THIS week, we begin with “the bank,” said Manilabank, in Baguio.
Its presence in Baguio, as its owner told my father, was because Baguio, in the banking industry (of the 1970s), was simply a “prestige address.” I.e., you weren’t a bank if you didn’t have a Baguio branch, never mind that it lost money. Of course, these days, it’s different. Baguio has become profitable for banks, methinks, though without necessarily denting the “prestige address” thing.
Late Manilabank owner Vicente Puyat and me in late father were fraternity brothers and also quite close friends. So much so that when the former needed a raw land site for his then new “total town” concept and his own “Newtown” brand, he called up my father and asked him where he could possible put up a “Newtown” in Baguio. This is another long story. It ends up with an Ibaloy place called “Tili” being purchased by the former from the latter’s relatives. The now old “Newtown” is currently the Sta. Lucia development out there in Tuba.
Newtown Baguio was thus staked out in the early 1970s, and Uncle Teng and team were naturally in Baguio a lot, taking chopper rides with my dad over then Tili, and so on. Another story, for another day.
Today, the story is that Vicente “Teng” Puyat thus became an Apache in 1974. The Apaches are that Baguio club, okay. It has a good number of Upsilonians on its roster, too. Aside from the two aforementioned, there are Condring Bueno, Fernando Bautista, Jr., Cesar Salenga, Nonoy Villareal, Teddy Yabut, “uncles” all. One is a ninong to me, too.
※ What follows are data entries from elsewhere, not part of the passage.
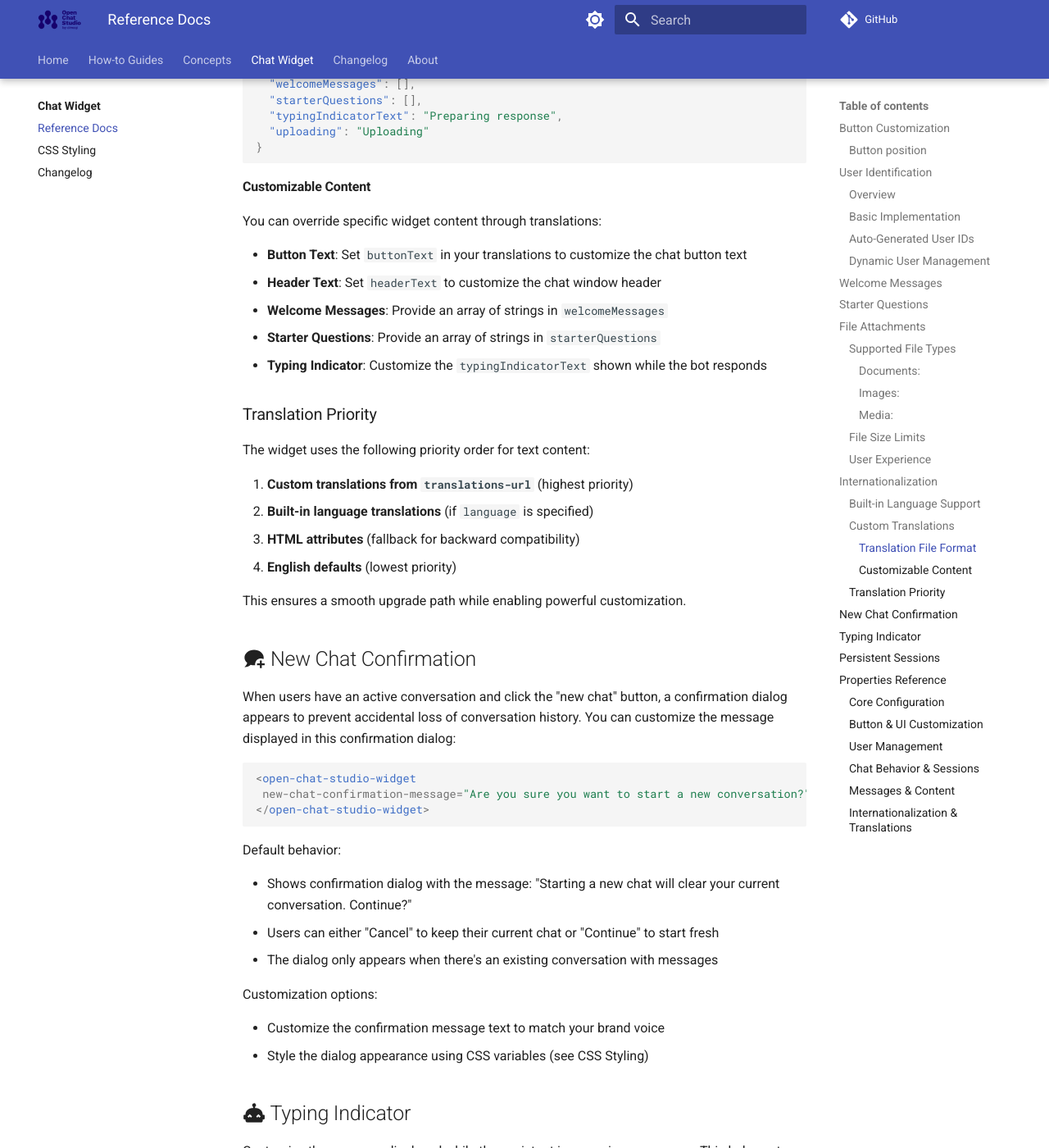
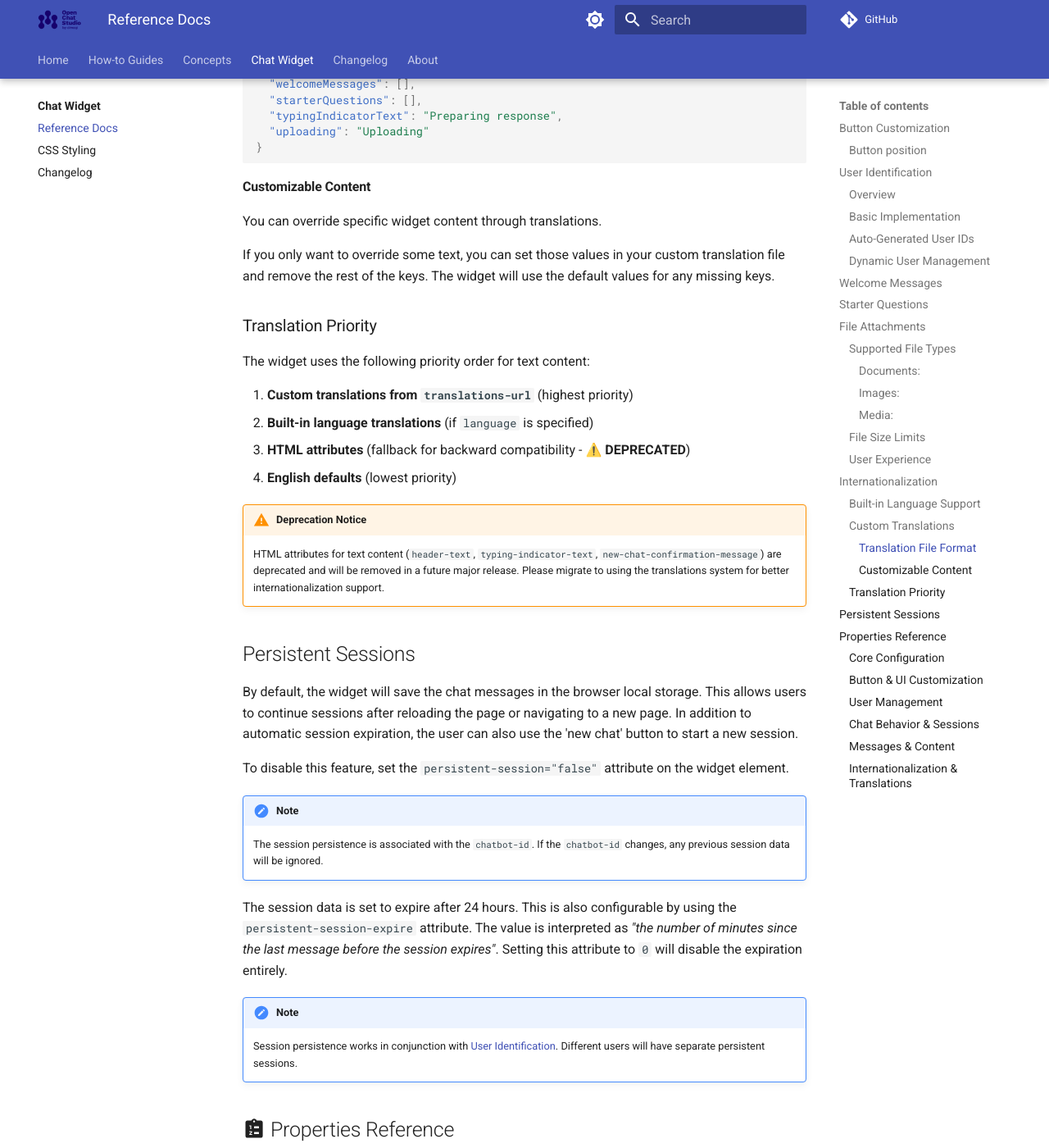
Before and after one commit to dimagi/open-chat-studio-docs, an MkDocs documentation site: the page built from docs/chat_widget/reference.md, in a window 1280 px wide and 1400 px high, scrolled down 6156 px. Shown: the whole window at 82% size. Built offline with MkDocs 1.6.1 and Material for MkDocs 9.7.7, drawn with Linux system fonts in a browser that asks for light colours; a script that is not in the unit is left out; comment, search, counter and statistics services are not loaded; some of the changed text lies outside the part shown.

Commit message:
deprecate old text attributes

````diff
--- a/docs/chat_widget/reference.md
+++ b/docs/chat_widget/reference.md
@@ -251,13 +251,9 @@ Your custom translation file should follow this JSON structure:
 
 #### Customizable Content
 
-You can override specific widget content through translations:
+You can override specific widget content through translations.
 
-- **Button Text**: Set `buttonText` in your translations to customize the chat button text
-- **Header Text**: Set `headerText` to customize the chat window header
-- **Welcome Messages**: Provide an array of strings in `welcomeMessages`
-- **Starter Questions**: Provide an array of strings in `starterQuestions`
-- **Typing Indicator**: Customize the `typingIndicatorText` shown while the bot responds
+If you only want to override some text, you can set those values in your custom translation file and remove the rest of the keys. The widget will use the default values for any missing keys.
 
 ### Translation Priority
 
@@ -265,50 +261,11 @@ The widget uses the following priority order for text content:
 
 1. **Custom translations from `translations-url`** (highest priority)
 2. **Built-in language translations** (if `language` is specified)
-3. **HTML attributes** (fallback for backward compatibility)
+   3. **HTML attributes** (fallback for backward compatibility - ⚠️ **DEPRECATED**)
 4. **English defaults** (lowest priority)
 
-This ensures a smooth upgrade path while enabling powerful customization.
-
-## :material-chat-plus: New Chat Confirmation
-When users have an active conversation and click the "new chat" button, a confirmation dialog appears to prevent accidental loss of conversation history. You can customize the message displayed in this confirmation dialog:
-
-```html
-<open-chat-studio-widget
- new-chat-confirmation-message="Are you sure you want to start a new conversation?">
-</open-chat-studio-widget>
-```
-
-Default behavior:
-
-- Shows confirmation dialog with the message: "Starting a new chat will clear your current conversation. Continue?"
-- Users can either "Cancel" to keep their current chat or "Continue" to start fresh
-- The dialog only appears when there's an existing conversation with messages
-
-Customization options:
-
-- Customize the confirmation message text to match your brand voice
-- Style the dialog appearance using CSS variables (see CSS Styling)
-
-
-## :material-robot-excited: Typing Indicator
-
-Customize the message displayed while the assistant is preparing a response. This helps set user expectations and can match your brand's personality.
-
-```html
-<open-chat-studio-widget
-     typing-indicator-text="AI is thinking">
-</open-chat-studio-widget>
-```
-
-The typing indicator appears with animated dots and a progress bar to provide visual feedback during response generation.
-
-Styling:
-
-- Text color is controlled by `--loading-text-color`
-- Font size uses `--chat-window-font-size-sm`
-- See [CSS Styling](styling.md#loading-indicators) for customization options
-
+!!! warning "Deprecation Notice"
+    HTML attributes for text content (`header-text`, `typing-indicator-text`, `new-chat-confirmation-message`) are deprecated and will be removed in a future major release. Please migrate to using the translations system for better internationalization support.
 
 ## Persistent Sessions
 
@@ -344,7 +301,7 @@ The session data is set to expire after 24 hours. This is also configurable by u
 | `icon-url` | `string` | Optional | OCS default logo | Valid URL | Custom icon for the chat button | `"https://yoursite.com/chat-icon.svg"` |
 | `visible` | `boolean` | Optional | `false` | `true` \| `false` | Show widget immediately on page load | `"true"` to auto-open |
 | `position` | `string` | Optional | `"right"` | `"left"` \| `"center"` \| `"right"` | Initial widget position on screen | `"left"` for left side placement |
-| `header-text` | `string` | Optional | `undefined` | Max 100 chars | Text displayed in chat window header | `"Customer Support"` |
+| `header-text` | `string` | Optional | `undefined` | Max 100 chars | **⚠️ DEPRECATED:** Text displayed in chat window header. Use `headerText` in translations instead | `"Customer Support"` |
 
 ### User Management
 
@@ -368,8 +325,8 @@ The session data is set to expire after 24 hours. This is also configurable by u
 |----------|------|----------|---------|------------|-------------|---------|
 | `welcome-messages` | `string` | Optional | `undefined` | Valid JSON array<br/>**Max:** 5 messages, 500 chars each | Welcome messages shown when chat opens<br/>**Format:** `'["Message 1", "Message 2"]'` | `'["Welcome!", "How can I help?"]'` |
 | `starter-questions` | `string` | Optional | `undefined` | Valid JSON array<br/>**Max:** 6 questions, 100 chars each | Clickable question buttons to start conversation<br/>**Format:** `'["Question 1", "Question 2"]'` | `'["Check my order", "Technical support"]'` |
-| `typing-indicator-text` | `string` | Optional | `"Preparing response"` | Max 50 chars | Text shown while bot is typing | `"AI is thinking..."` |
-| `new-chat-confirmation-message` | `string` | Optional | `"Starting a new chat will clear your current conversation. Continue?"` | Max 200 chars | Confirmation dialog text for new chat button | `"Start over? Your current chat will be lost."` |
+| `typing-indicator-text` | `string` | Optional | `"Preparing response"` | Max 50 chars | **⚠️ DEPRECATED:** Text shown while bot is typing. Use `typingIndicatorText` in translations instead | `"AI is thinking..."` |
+| `new-chat-confirmation-message` | `string` | Optional | `"Starting a new chat will clear your current conversation. Continue?"` | Max 200 chars | **⚠️ DEPRECATED:** Confirmation dialog text for new chat button. Use `startNewChatMessage` in translations instead | `"Start over? Your current chat will be lost."` |
 
 ### Internationalization & Translations
 
````
Also changed, not shown: docs/chat_widget/changelog.md (+16 -14 lines).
Guess who.
Anyway, as this piece goes to bed, the Apaches are -- under the very experienced aegis of Chief Rudz Paraan -- celebrating the year’s end with the annual thanksgiving lunch and annual Bonfire.
Of which I have written much, and of the whole “Apache Season,” actually, in a much-published piece called exactly that: “Apache Season.” It has been serialized a number of times in my weekly columns which have run since 1999, in the 2008 Baguio Yearbook published by cousin Jack, and in an anthology titled Baguio: Precious Memories, published and launched by another Apache family (that of Upsilonian Leonides Bautista and wife Aurora) in 2014.
The year Uncle Teng was accepted, he had to be paddled standing up because he was too inebriated to crawl between the Apache legs. Of that year, I wrote about the famous Bonfire fireball:
“Aahh, the fireball. This was a piece of art to look forward to. It signaled the start of bonfire activities. It was set up by a disembodied voice speaking into the darkness: ‘Let us all stand for a one minute of silence for our dear and departed brothers.’ Everyone then stood and said a quiet prayer. When the minute was up, the disembodied voice said, ‘Let there be light!’ On cue, a fireball came hurtling down from nowhere, to land smack in the middle of a pile of firewood, talaksan, and lit it up, causing a giant blaze and a sense of wonder: How’d they do that?!
“The best fireball I ever saw was the one that hurtled down when we were at San Carlos Heights. Courtesy of my brother Matt and one Dado Pascua, it came from sooo high up that it really looked like a fireball from the sky!”
Next week, we start with “a fireball from the sky,” even as this column wishes one and all the best of the holiday season and the happiest incoming New Year. To 2017 as to 2018, a toast. Salud, everyone!